Archive for the ‘Education’ Category

Barge gets it wrong by opposing charter-schools amendment

Few people claim to be a true conservative by complaining about preventing judicial activism and saving money. But state schools superintendent John Barge tried it last week.

On Tuesday, Barge proclaimed his opposition to a constitutional amendment that would ensure the state’s authority to create charter schools. Barge cited three key factors: his support for local control, his desire to limit government, and the $430 million he said the amendment would cost the state over five years.

But Barge left out a few things.

I won’t spend much time on local control. As I’ve explained before, no control is more local than that wielded by parents and students, who would be empowered by this amendment. To fret over whether the state or a local school board grants them that power is to focus on the wrong question.
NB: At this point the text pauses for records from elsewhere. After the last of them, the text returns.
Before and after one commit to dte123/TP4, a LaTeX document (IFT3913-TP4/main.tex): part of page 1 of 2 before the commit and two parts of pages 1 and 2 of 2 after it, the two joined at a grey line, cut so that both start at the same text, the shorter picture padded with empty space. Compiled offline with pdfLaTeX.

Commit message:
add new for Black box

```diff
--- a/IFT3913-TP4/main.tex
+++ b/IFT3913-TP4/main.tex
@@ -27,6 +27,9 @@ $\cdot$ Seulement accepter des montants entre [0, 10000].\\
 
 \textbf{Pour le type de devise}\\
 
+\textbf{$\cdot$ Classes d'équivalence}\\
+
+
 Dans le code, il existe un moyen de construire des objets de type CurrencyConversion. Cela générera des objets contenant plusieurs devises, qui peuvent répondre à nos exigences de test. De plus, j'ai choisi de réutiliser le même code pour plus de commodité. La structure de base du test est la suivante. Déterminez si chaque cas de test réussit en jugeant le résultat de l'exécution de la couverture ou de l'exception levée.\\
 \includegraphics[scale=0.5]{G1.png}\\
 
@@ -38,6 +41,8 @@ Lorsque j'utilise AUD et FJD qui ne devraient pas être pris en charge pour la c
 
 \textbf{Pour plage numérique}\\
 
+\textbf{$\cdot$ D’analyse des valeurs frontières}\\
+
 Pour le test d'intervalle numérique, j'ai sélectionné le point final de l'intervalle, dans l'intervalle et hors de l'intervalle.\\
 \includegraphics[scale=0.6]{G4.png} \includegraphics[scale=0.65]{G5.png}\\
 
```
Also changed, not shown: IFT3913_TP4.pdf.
Barge’s reference to limited government concerns the state charter schools commission which the amendment would re-establish, reversing a 2011 state Supreme Court ruling. Here …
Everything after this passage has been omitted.